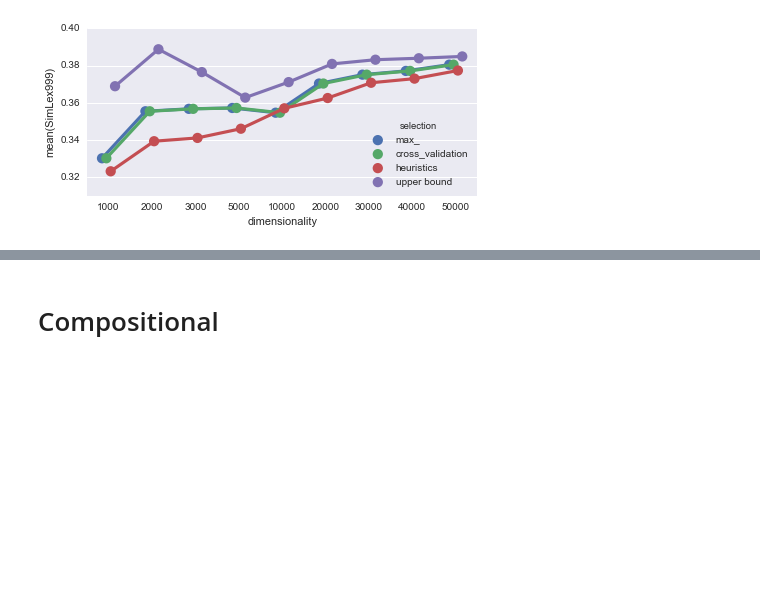
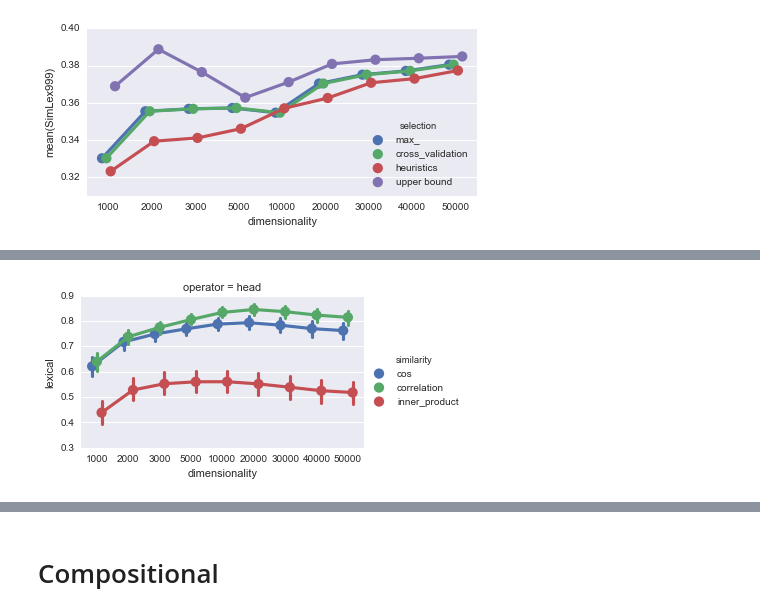
Before and after one commit to dimazest/thesis, a Jupyter notebook: supplement/parameter-selection.ipynb, the cells around one changed output, grey strips where cells are left out. Cells and saved outputs as stored; diff of their text form; code cells hidden in the pictures; blank space fills up the shorter version.

Commit message:
Lexical transfer

```diff
--- a/supplement/parameter-selection.ipynb
+++ b/supplement/parameter-selection.ipynb
@@ -476,0 +464,7 @@ f.savefig('figures/men-transfer.pdf')
+# %%
+results['max', 'lexical'] = (
+    (
+        (results['max', 'SimLex999'] / results['max', 'SimLex999'].max()) +
+        (results['max', 'men'] / results['max', 'men'].max())
+    ) / 2
+)
@@ -476,0 +486,13 @@ f.savefig('figures/men-transfer.pdf')
+# %%
+feature_ablation_lexical = t.calculate_feature_ablation(
+    responses=(
+        'lexical',
+    ),
+    predictors=parameters,
+    data=lexical,
+)
+
+# feature_ablation.plot(kind='barh')#.get_figure().savefig('figures/emnlp2013_turk-parameter-ablation.pdf')
+feature_ablation_lexical.sort_values(('partial R2', 'lexical'), ascending=False, inplace=True)
+
+feature_ablation_lexical.round(3)
@@ -476,0 +511,4 @@ f.savefig('figures/men-transfer.pdf')
+# %%
+t.plot_interaction(results['max'], feature_ablation_lexical.index[0], 'lexical')
+# %% [output]
+[figure, added]
```
Also changed, not shown: parts of 48 cells of this notebook, 1 other file.
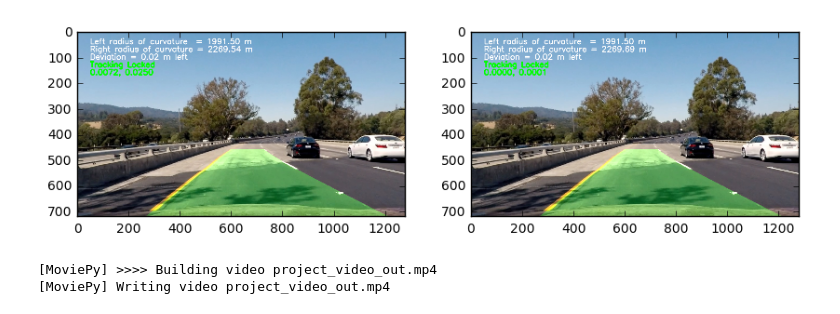
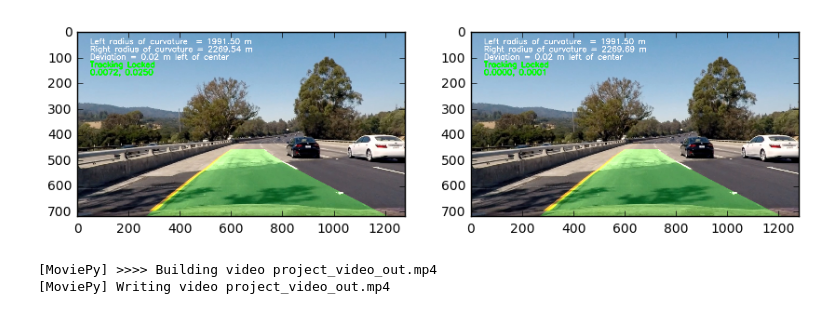
Before and after one commit to thomasantony/CarND-P04-Advanced-Lane-Lines, a Jupyter notebook: Project04.ipynb, the cells around one changed output. Drawn from its saved outputs; the diff is of its cells as text; code cells hidden in the pictures.

```diff
--- a/Project04.ipynb
+++ b/Project04.ipynb
@@ -65,16 +83,16 @@ def get_perspective_transform(image, src_in = None, dst_in = None, display=False
         plt.subplot(1,2,1)
         plt.hold(True)
         plt.imshow(image, cmap='gray')
-        colors = ['r+','g+','b+','w+']
+        colors = ['r+','g+','b+','k+']
         for i in range(4):
-            plt.plot(src[i,0],src[i,1],colors[i])
+            plt.plot(src[i,0],src[i,1],colors[i],mew=2,ms=10)
 
         im2 = cv2.warpPerspective(image, warp_m, (image.shape[1], image.shape[0]), flags=cv2.INTER_LINEAR)
         plt.subplot(1,2,2)
         plt.hold(True)
         plt.imshow(im2, cmap='gray')
         for i in range(4):
-            plt.plot(dst[i,0],dst[i,1],colors[i])
+            plt.plot(dst[i,0],dst[i,1],colors[i],mew=2,ms=10)
         plt.show()
     return warp_m, warp_minv
 
@@ -139,13 +157,13 @@ def find_perspective_points(image):
 # %%
 def find_edges(image, ksize = 11, mask_half=False):
 
-    blur = cv2.GaussianBlur(image, (ksize, ksize), 0)
-    hls = cv2.cvtColor(blur.astype(np.uint8), cv2.COLOR_RGB2HLS)
+#     blur = cv2.GaussianBlur(image, (ksize, ksize), 0)
+    hls = cv2.cvtColor(image.astype(np.uint8), cv2.COLOR_RGB2HLS)
 #     gray = cv2.cvtColor(blur.astype(np.uint8), cv2.COLOR_RGB2GRAY)
-    gray = (0.5*blur[:,:,0] + 0.4*blur[:,:,1] + 0.1*blur[:,:,2]).astype(np.uint8)
+    gray = (0.5*image[:,:,0] + 0.4*image[:,:,1] + 0.1*image[:,:,2]).astype(np.uint8)
     s = hls[:,:,2]
 
-    _, gray_binary = cv2.threshold(gray.astype('uint8'), 130, 255, cv2.THRESH_BINARY)
+    _, gray_binary = cv2.threshold(gray.astype('uint8'), 150, 255, cv2.THRESH_BINARY)
 
     total_px = image.shape[0]*image.shape[1]
     laplacian = cv2.Laplacian(gray, cv2.CV_32F, ksize=21)
@@ -163,7 +181,8 @@ def find_edges(image, ksize = 11, mask_half=False):
     # Mask out top half of image to reduce distractions
     # Only used when unwarped image is passed in
     if mask_half:
-        combined_binary[:ceil(image.shape[0]*0.50)] = 0
+        print(ceil(image.shape[0]//2))
+        combined_binary[:ceil(image.shape[0]//2)] = 0
 #     else:
 #         plt.subplot(2, 3, 1)
 #         plt.imshow(s_binary, cmap='gray')
@@ -182,5 +272,5 @@ def find_edges(image, ksize = 11, mask_half=False):
 # %%
-image = mpimage.imread('test_images/test1a.jpg')
+image = mpimage.imread('test_images/test3.jpg')
 
 undist = cv2.undistort(image, cam_mtx, cam_dist, None, cam_mtx)
 
@@ -190,14 +280,14 @@ hls = cv2.cvtColor(undist, cv2.COLOR_RGB2HLS)
 src = find_perspective_points(undist)
 warp_m, warp_minv = get_perspective_transform(undist, src, display=True)
 
-img2 = cv2.warpPerspective(undist, warp_m, (undist.shape[1], undist.shape[0]), flags=cv2.INTER_LINEAR)
-lanes = find_edges(img2)
+edges = find_edges(undist)
+lanes = cv2.warpPerspective(edges, warp_m, (undist.shape[1], undist.shape[0]), flags=cv2.INTER_LINEAR)
+
 plt.rcParams['figure.figsize'] = figsize=(10,6)
 
-plt.figure(figsize=(10,12))
-
+plt.figure(figsize=(10,5))
 plt.subplot(1, 2, 1)
-plt.imshow(hls[:,:,2], cmap='gray')
+plt.imshow(edges, cmap='gray')
 
 plt.subplot(1, 2, 2)
 plt.imshow(lanes, cmap='gray')
@@ -520,7 +613,7 @@ def process_image(image, key_frame_interval=20, cache_length=10):
     font = cv2.FONT_HERSHEY_SIMPLEX
     cv2.putText(result,'Left radius of curvature  = %.2f m'%(left_r),(50,50), font, 1,(255,255,255),2,cv2.LINE_AA)
     cv2.putText(result,'Right radius of curvature = %.2f m'%(right_r),(50,80), font, 1,(255,255,255),2,cv2.LINE_AA)
-    cv2.putText(result,'Deviation = %.2f m %s'%(abs(dx), 'left' if dx < 0 else 'right'),(50,110),
+    cv2.putText(result,'Deviation = %.2f m %s of center'%(abs(dx), 'left' if dx < 0 else 'right'),(50,110),
                         font, 1,(255,255,255),2,cv2.LINE_AA)
 
     is_tracking = left_lane.detected or right_lane.detected
@@ -558,4 +651,4 @@ Wall time: 185 ms
-[figure, old version]
+[figure, new version]
 # %%
 vid_output = 'project_video_out.mp4'
 clip = VideoFileClip('project_video.mp4')
```
Also changed, not shown: parts of 6 cells of this notebook, 9 other files.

§ §

ABOUT THIS EXERCISE:
For the word "after", state how many lines of the entries contain it, with nothing else.

THE ANSWER:
2